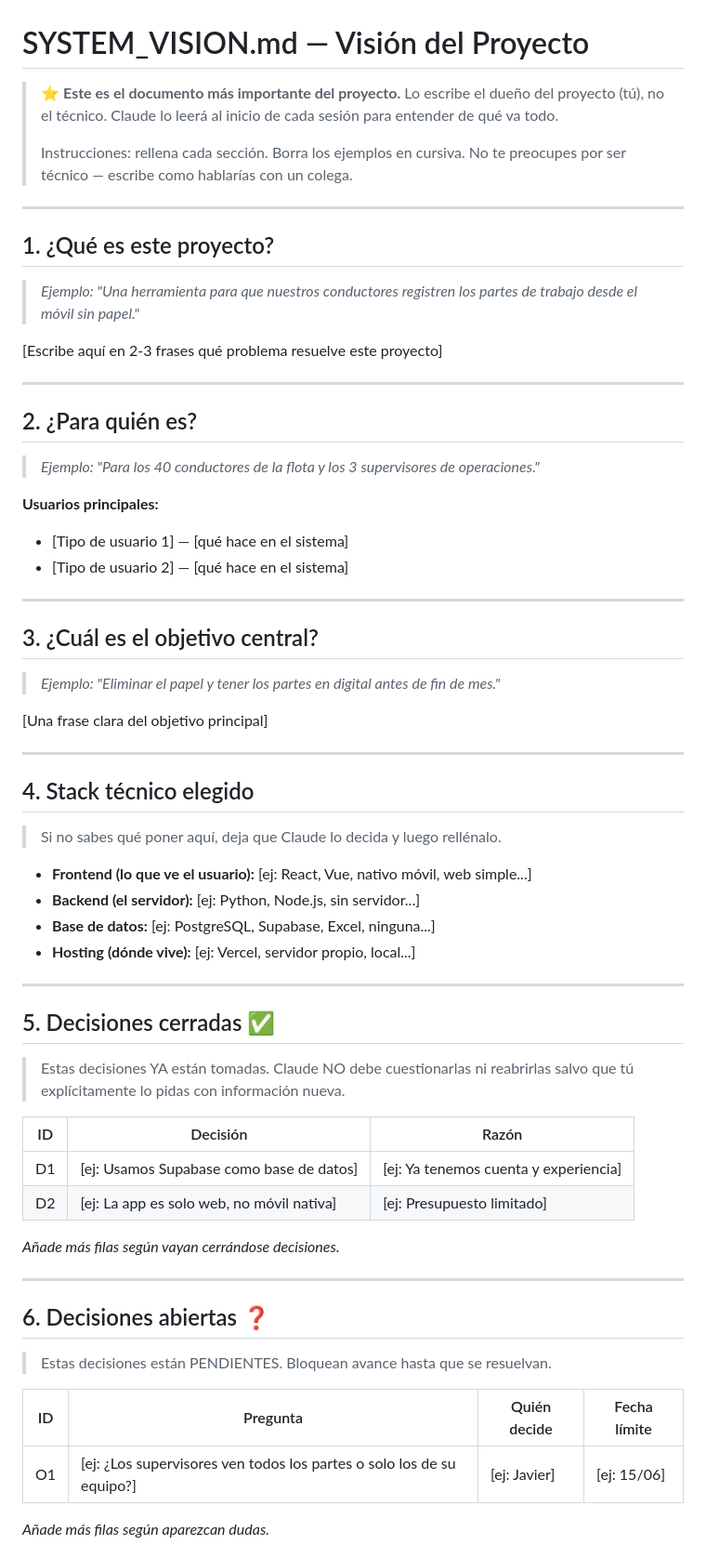
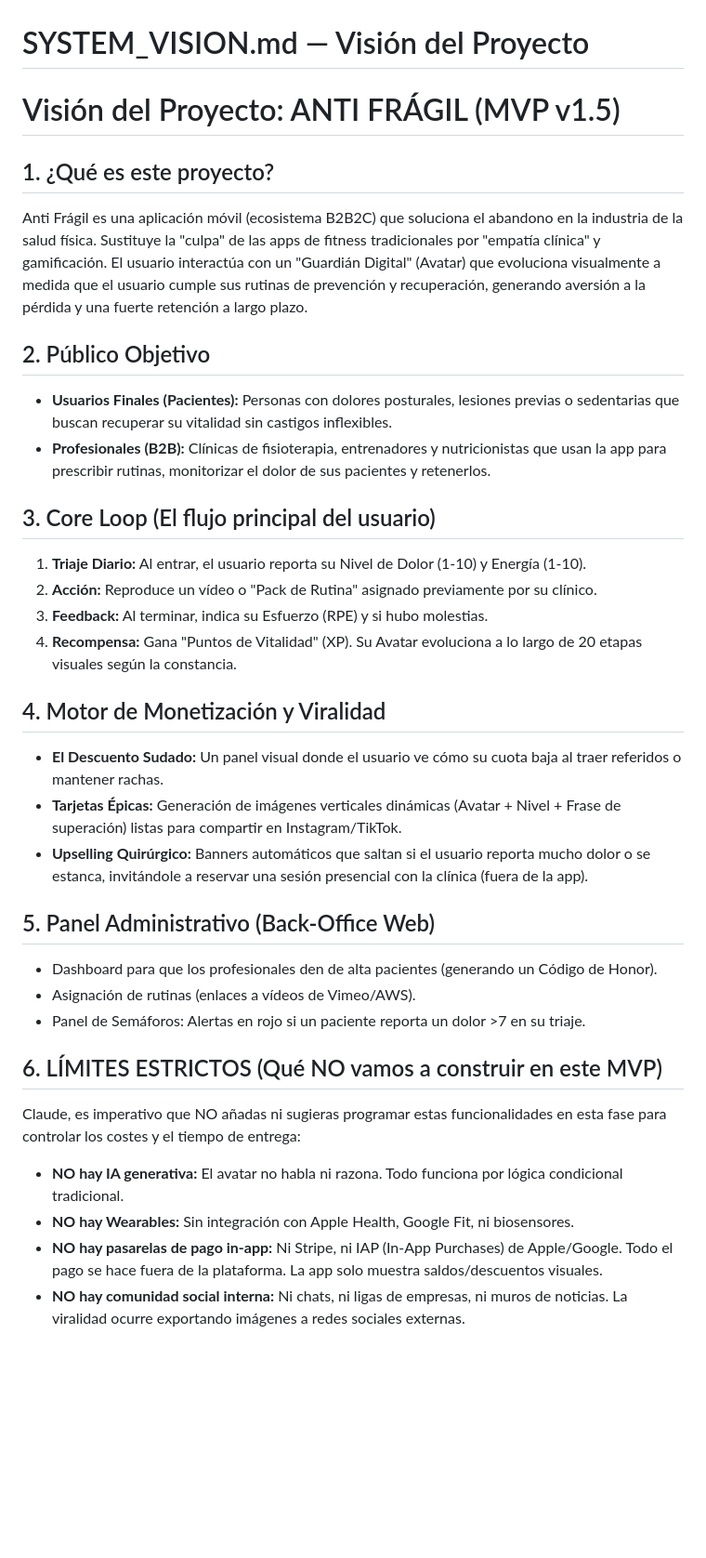
Before and after one commit to javivilamarcos17/Human-Potential, a Markdown page: SYSTEM_VISION.md, the part around one of its changes. Shown at 93% size. Rendered like a GitHub page; blank space fills up the shorter version.

```diff
--- a/SYSTEM_VISION.md
+++ b/SYSTEM_VISION.md
@@ -1,72 +1,33 @@
 # SYSTEM_VISION.md — Visión del Proyecto
-
-> ⭐ **Este es el documento más importante del proyecto.**
-> Lo escribe el dueño del proyecto (tú), no el técnico.
-> Claude lo leerá al inicio de cada sesión para entender de qué va todo.
->
-> Instrucciones: rellena cada sección. Borra los ejemplos en cursiva.
-> No te preocupes por ser técnico — escribe como hablarías con un colega.
-
----
+# Visión del Proyecto: ANTI FRÁGIL (MVP v1.5)
 
 ## 1. ¿Qué es este proyecto?
+Anti Frágil es una aplicación móvil (ecosistema B2B2C) que soluciona el abandono en la industria de la salud física. Sustituye la "culpa" de las apps de fitness tradicionales por "empatía clínica" y gamificación. El usuario interactúa con un "Guardián Digital" (Avatar) que evoluciona visualmente a medida que el usuario cumple sus rutinas de prevención y recuperación, generando aversión a la pérdida y una fuerte retención a largo plazo.
 
-> *Ejemplo: "Una herramienta para que nuestros conductores registren los partes de trabajo desde el móvil sin papel."*
+## 2. Público Objetivo
+* **Usuarios Finales (Pacientes):** Personas con dolores posturales, lesiones previas o sedentarias que buscan recuperar su vitalidad sin castigos inflexibles.
+* **Profesionales (B2B):** Clínicas de fisioterapia, entrenadores y nutricionistas que usan la app para prescribir rutinas, monitorizar el dolor de sus pacientes y retenerlos.
 
-[Escribe aquí en 2-3 frases qué problema resuelve este proyecto]
+## 3. Core Loop (El flujo principal del usuario)
+1. **Triaje Diario:** Al entrar, el usuario reporta su Nivel de Dolor (1-10) y Energía (1-10).
+2. **Acción:** Reproduce un vídeo o "Pack de Rutina" asignado previamente por su clínico.
+3. **Feedback:** Al terminar, indica su Esfuerzo (RPE) y si hubo molestias.
+4. **Recompensa:** Gana "Puntos de Vitalidad" (XP). Su Avatar evoluciona a lo largo de 20 etapas visuales según la constancia.
 
----
+## 4. Motor de Monetización y Viralidad
+* **El Descuento Sudado:** Un panel visual donde el usuario ve cómo su cuota baja al traer referidos o mantener rachas.
+* **Tarjetas Épicas:** Generación de imágenes verticales dinámicas (Avatar + Nivel + Frase de superación) listas para compartir en Instagram/TikTok.
+* **Upselling Quirúrgico:** Banners automáticos que saltan si el usuario reporta mucho dolor o se estanca, invitándole a reservar una sesión presencial con la clínica (fuera de la app).
 
-## 2. ¿Para quién es?
+## 5. Panel Administrativo (Back-Office Web)
+* Dashboard para que los profesionales den de alta pacientes (generando un Código de Honor).
+* Asignación de rutinas (enlaces a vídeos de Vimeo/AWS).
+* Panel de Semáforos: Alertas en rojo si un paciente reporta un dolor >7 en su triaje.
 
-> *Ejemplo: "Para los 40 conductores de la flota y los 3 supervisores de operaciones."*
+## 6. LÍMITES ESTRICTOS (Qué NO vamos a construir en este MVP)
+Claude, es imperativo que NO añadas ni sugieras programar estas funcionalidades en esta fase para controlar los costes y el tiempo de entrega:
+* **NO hay IA generativa:** El avatar no habla ni razona. Todo funciona por lógica condicional tradicional.
+* **NO hay Wearables:** Sin integración con Apple Health, Google Fit, ni biosensores.
+* **NO hay pasarelas de pago in-app:** Ni Stripe, ni IAP (In-App Purchases) de Apple/Google. Todo el pago se hace fuera de la plataforma. La app solo muestra saldos/descuentos visuales.
+* **NO hay comunidad social interna:** Ni chats, ni ligas de empresas, ni muros de noticias. La viralidad ocurre exportando imágenes a redes sociales externas.
 
-**Usuarios principales:**
-- [Tipo de usuario 1] — [qué hace en el sistema]
-- [Tipo de usuario 2] — [qué hace en el sistema]
-
----
-
-## 3. ¿Cuál es el objetivo central?
-
-> *Ejemplo: "Eliminar el papel y tener los partes en digital antes de fin de mes."*
-
-[Una frase clara del objetivo principal]
-
----
-
-## 4. Stack técnico elegido
-
-> Si no sabes qué poner aquí, deja que Claude lo decida y luego rellénalo.
-
-- **Frontend (lo que ve el usuario):** [ej: React, Vue, nativo móvil, web simple...]
-- **Backend (el servidor):** [ej: Python, Node.js, sin servidor...]
-- **Base de datos:** [ej: PostgreSQL, Supabase, Excel, ninguna...]
-- **Hosting (dónde vive):** [ej: Vercel, servidor propio, local...]
-
----
-
-## 5. Decisiones cerradas ✅
-
-> Estas decisiones YA están tomadas. Claude NO debe cuestionarlas ni reabrirlas
-> salvo que tú explícitamente lo pidas con información nueva.
-
-| ID | Decisión | Razón |
-|----|----------|-------|
-| D1 | [ej: Usamos Supabase como base de datos] | [ej: Ya tenemos cuenta y experiencia] |
-| D2 | [ej: La app es solo web, no móvil nativa] | [ej: Presupuesto limitado] |
-
-*Añade más filas según vayan cerrándose decisiones.*
-
----
-
-## 6. Decisiones abiertas ❓
-
-> Estas decisiones están PENDIENTES. Bloquean avance hasta que se resuelvan.
-
-| ID | Pregunta | Quién decide | Fecha límite |
-|----|----------|--------------|--------------|
-| O1 | [ej: ¿Los supervisores ven todos los partes o solo los de su equipo?] | [ej: Javier] | [ej: 15/06] |
-
-*Añade más filas según aparezcan dudas.*
-
```
Also changed, not shown: other parts of SYSTEM_VISION.md (+3 -49 lines).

============================================================

• YOUR INSTRUCTIONS: Leave out the pictures and copy every record above exactly.

• RESPONSE FOR THIS EXERCISE:
Before and after one commit to javivilamarcos17/Human-Potential, a Markdown page: SYSTEM_VISION.md, the part around one of its changes. Shown at 93% size. Rendered like a GitHub page; blank space fills up the shorter version.

```diff
--- a/SYSTEM_VISION.md
+++ b/SYSTEM_VISION.md
@@ -1,72 +1,33 @@
 # SYSTEM_VISION.md — Visión del Proyecto
-
-> ⭐ **Este es el documento más importante del proyecto.**
-> Lo escribe el dueño del proyecto (tú), no el técnico.
-> Claude lo leerá al inicio de cada sesión para entender de qué va todo.
->
-> Instrucciones: rellena cada sección. Borra los ejemplos en cursiva.
-> No te preocupes por ser técnico — escribe como hablarías con un colega.
-
----
+# Visión del Proyecto: ANTI FRÁGIL (MVP v1.5)
 
 ## 1. ¿Qué es este proyecto?
+Anti Frágil es una aplicación móvil (ecosistema B2B2C) que soluciona el abandono en la industria de la salud física. Sustituye la "culpa" de las apps de fitness tradicionales por "empatía clínica" y gamificación. El usuario interactúa con un "Guardián Digital" (Avatar) que evoluciona visualmente a medida que el usuario cumple sus rutinas de prevención y recuperación, generando aversión a la pérdida y una fuerte retención a largo plazo.
 
-> *Ejemplo: "Una herramienta para que nuestros conductores registren los partes de trabajo desde el móvil sin papel."*
+## 2. Público Objetivo
+* **Usuarios Finales (Pacientes):** Personas con dolores posturales, lesiones previas o sedentarias que buscan recuperar su vitalidad sin castigos inflexibles.
+* **Profesionales (B2B):** Clínicas de fisioterapia, entrenadores y nutricionistas que usan la app para prescribir rutinas, monitorizar el dolor de sus pacientes y retenerlos.
 
-[Escribe aquí en 2-3 frases qué problema resuelve este proyecto]
+## 3. Core Loop (El flujo principal del usuario)
+1. **Triaje Diario:** Al entrar, el usuario reporta su Nivel de Dolor (1-10) y Energía (1-10).
+2. **Acción:** Reproduce un vídeo o "Pack de Rutina" asignado previamente por su clínico.
+3. **Feedback:** Al terminar, indica su Esfuerzo (RPE) y si hubo molestias.
+4. **Recompensa:** Gana "Puntos de Vitalidad" (XP). Su Avatar evoluciona a lo largo de 20 etapas visuales según la constancia.
 
----
+## 4. Motor de Monetización y Viralidad
+* **El Descuento Sudado:** Un panel visual donde el usuario ve cómo su cuota baja al traer referidos o mantener rachas.
+* **Tarjetas Épicas:** Generación de imágenes verticales dinámicas (Avatar + Nivel + Frase de superación) listas para compartir en Instagram/TikTok.
+* **Upselling Quirúrgico:** Banners automáticos que saltan si el usuario reporta mucho dolor o se estanca, invitándole a reservar una sesión presencial con la clínica (fuera de la app).
 
-## 2. ¿Para quién es?
+## 5. Panel Administrativo (Back-Office Web)
+* Dashboard para que los profesionales den de alta pacientes (generando un Código de Honor).
+* Asignación de rutinas (enlaces a vídeos de Vimeo/AWS).
+* Panel de Semáforos: Alertas en rojo si un paciente reporta un dolor >7 en su triaje.
 
-> *Ejemplo: "Para los 40 conductores de la flota y los 3 supervisores de operaciones."*
+## 6. LÍMITES ESTRICTOS (Qué NO vamos a construir en este MVP)
+Claude, es imperativo que NO añadas ni sugieras programar estas funcionalidades en esta fase para controlar los costes y el tiempo de entrega:
+* **NO hay IA generativa:** El avatar no habla ni razona. Todo funciona por lógica condicional tradicional.
+* **NO hay Wearables:** Sin integración con Apple Health, Google Fit, ni biosensores.
+* **NO hay pasarelas de pago in-app:** Ni Stripe, ni IAP (In-App Purchases) de Apple/Google. Todo el pago se hace fuera de la plataforma. La app solo muestra saldos/descuentos visuales.
+* **NO hay comunidad social interna:** Ni chats, ni ligas de empresas, ni muros de noticias. La viralidad ocurre exportando imágenes a redes sociales externas.
 
-**Usuarios principales:**
-- [Tipo de usuario 1] — [qué hace en el sistema]
-- [Tipo de usuario 2] — [qué hace en el sistema]
-
----
-
-## 3. ¿Cuál es el objetivo central?
-
-> *Ejemplo: "Eliminar el papel y tener los partes en digital antes de fin de mes."*
-
-[Una frase clara del objetivo principal]
-
----
-
-## 4. Stack técnico elegido
-
-> Si no sabes qué poner aquí, deja que Claude lo decida y luego rellénalo.
-
-- **Frontend (lo que ve el usuario):** [ej: React, Vue, nativo móvil, web simple...]
-- **Backend (el servidor):** [ej: Python, Node.js, sin servidor...]
-- **Base de datos:** [ej: PostgreSQL, Supabase, Excel, ninguna...]
-- **Hosting (dónde vive):** [ej: Vercel, servidor propio, local...]
-
----
-
-## 5. Decisiones cerradas ✅
-
-> Estas decisiones YA están tomadas. Claude NO debe cuestionarlas ni reabrirlas
-> salvo que tú explícitamente lo pidas con información nueva.
-
-| ID | Decisión | Razón |
-|----|----------|-------|
-| D1 | [ej: Usamos Supabase como base de datos] | [ej: Ya tenemos cuenta y experiencia] |
-| D2 | [ej: La app es solo web, no móvil nativa] | [ej: Presupuesto limitado] |
-
-*Añade más filas según vayan cerrándose decisiones.*
-
----
-
-## 6. Decisiones abiertas ❓
-
-> Estas decisiones están PENDIENTES. Bloquean avance hasta que se resuelvan.
-
-| ID | Pregunta | Quién decide | Fecha límite |
-|----|----------|--------------|--------------|
-| O1 | [ej: ¿Los supervisores ven todos los partes o solo los de su equipo?] | [ej: Javier] | [ej: 15/06] |
-
-*Añade más filas según aparezcan dudas.*
-
```
Also changed, not shown: other parts of SYSTEM_VISION.md (+3 -49 lines).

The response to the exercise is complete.